MANATEE -- The crowd of about 500 people listened to the vibrant beat of the bands, danced on the broad shiny floor, and enjoyed the variety of foods being served Friday at the 14th annual Multicultural Festival.
The festival is held each year at Manatee Technical Institute to highlight the diversity of cultures in Manatee County, and to inform the community about the Farmworker Education and Service Program at the school, said Esperanza Gamboa, coordinator of the program.
"There are so many students from so many different countries," Gamboa said. "We wanted to give the community a chance to learn about them."
Manatee County School Board member David Miner stopped by to congratulate MTI on the successful event.
"It's wonderful," Miner said when asked what he thought about the festival. "It brings people together from all over our county on a nice night."
This year was the first time the event was held at the new MTI campus on State Road 70 in east Manatee County.
All the previous years the popular festival was held at the campus off 34th Street West.
But the change in venue did not keep Julio Gerbi and Monica Chavez away.
"We've came the other years, but this is better," said Gerbi, who took the machinist course at the old MTI campus. "It's inside this beautiful new building."
Chavez said the festival is very important for the Hispanic community.
"Cinco de Mayo (which is Sunday) represents our cultural identity," she said, "but the festival highlights all the Hispanic cultures."
Another first for the festival was the fashion show
that Purabell House of Fashion produced.
Melvina Aguilar, daughter of the fashion designer and owner of Purabell, Maria Aguilar, said their business on Lena Road has been working with Gamboa and the school's fashion design program for many years.
"This year we wanted to be part of the Multicultural Festival," Melvina Aguilar said. "We wanted to show that fashion can be glamorous."
Many of the models at Friday's fashion show are MTI students and clients from the Farmworkers Education Program.
The festival has a special meaning for Mariela Gutierrez. She was in the Farmworkers Education Program in 2005.
"My mom was a farmworker and I was a teen mom," she said. "They helped me go to school and gave me a lot of support.
"And Esperanza -- whatever I needed, she would try to help," Gutierrez said.

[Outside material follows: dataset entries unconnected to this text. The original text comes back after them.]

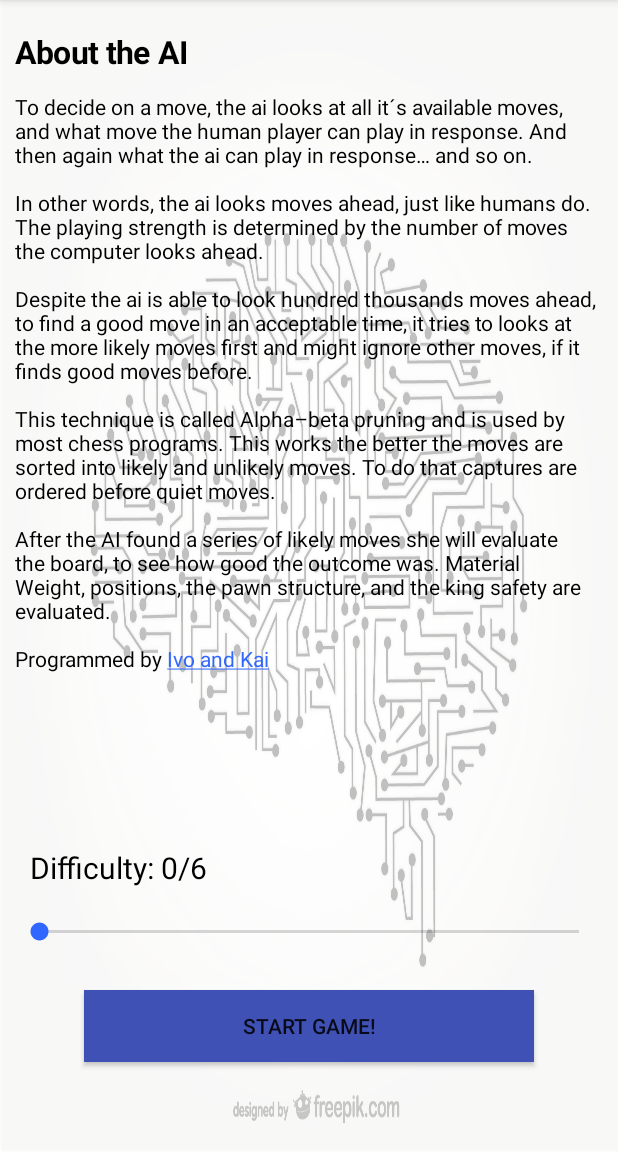
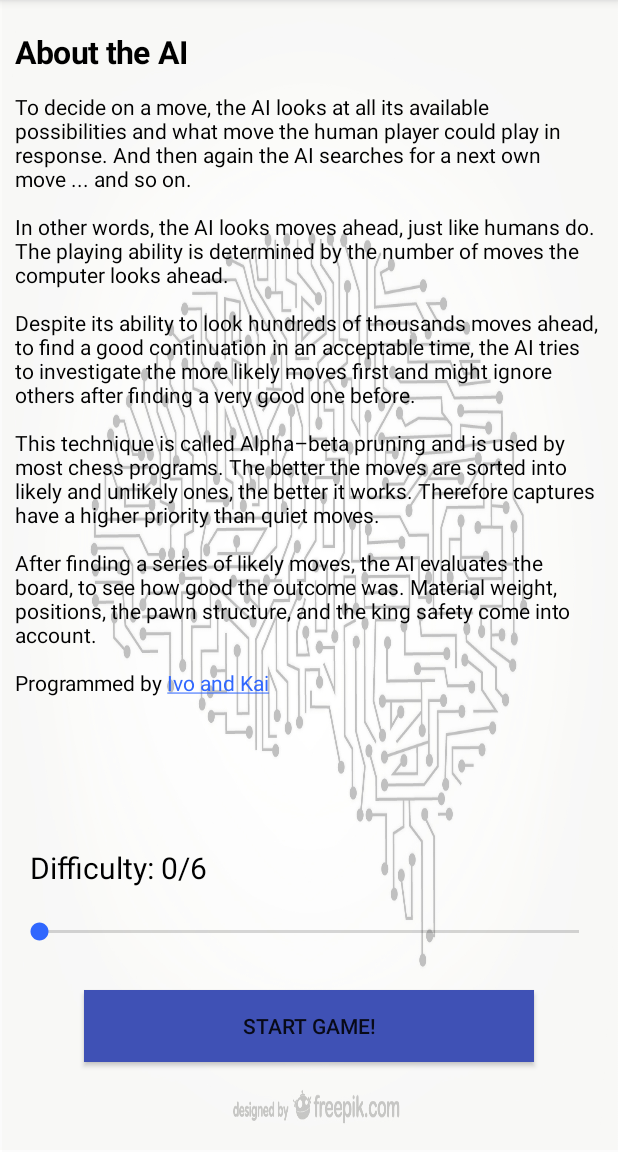
Before and after one commit to Cthaeeh/Verschachtelt, an Android app: the AISettings screen opened directly, with no data from a screen before it, on a phone screen of 412 x 824 dp, the part 84-1236 px from its top. Run offline under Robolectric (Android 15) with nearby library versions, the phone set to English and light mode, and no system bars.

Commit message:
changed the AI text

```diff
--- a/app/src/main/res/values/strings.xml
+++ b/app/src/main/res/values/strings.xml
@@ -14,19 +14,19 @@
 		</div>
 		<div id="content">
 			<p>
-				To decide on a move, the ai looks at all it´s available moves, and what move the human player can play in response. And then again what the ai can play in response… and so on.
+				To decide on a move, the AI looks at all its available possibilities and what move the human player could play in response. And then again the AI searches for a next own move ... and so on.
             </p>
             <p>
-                In other words, the ai looks moves ahead, just like humans do. The playing strength is determined by the number of moves the computer looks ahead.
+                In other words, the AI looks moves ahead, just like humans do. The playing ability is determined by the number of moves the computer looks ahead.
             </p>
             <p>
-                Despite the ai is able to look hundred thousands moves ahead, to find a good move in an acceptable time, it tries to looks at the more likely moves first and might ignore other moves, if it finds good moves before.
+                Despite its ability to look hundreds of thousands moves ahead, to find a good continuation in an acceptable time, the AI tries to investigate the more likely moves first and might ignore others after finding a very good one before.
             </p>
             <p>
-                This technique is called Alpha–beta pruning and is used by most chess programs. This works the better the moves are sorted into likely and unlikely moves. To do that captures are ordered before quiet moves.
+                This technique is called Alpha–beta pruning and is used by most chess programs. The better the moves are sorted into likely and unlikely ones, the better it works. Therefore captures have a higher priority than quiet moves.
             </p>
             <p>
-                After the AI found a series of likely moves she will evaluate the board, to see how good the outcome was. Material Weight, positions, the pawn structure, and the king safety are evaluated.
+                After finding a series of likely moves, the AI evaluates the board, to see how good the outcome was. Material weight, positions, the pawn structure, and the king safety come into account.
 			</p>
 		</div>
 		<div id="footer">
```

Gamboa said this year's festival was special because MTI will be celebrating it's 50th anniversary and the farmworker program, having started in 1968, is almost as old.
The program helps those employed in the agricultural sector with learning English, training for new job skills and obtaining a high school diploma.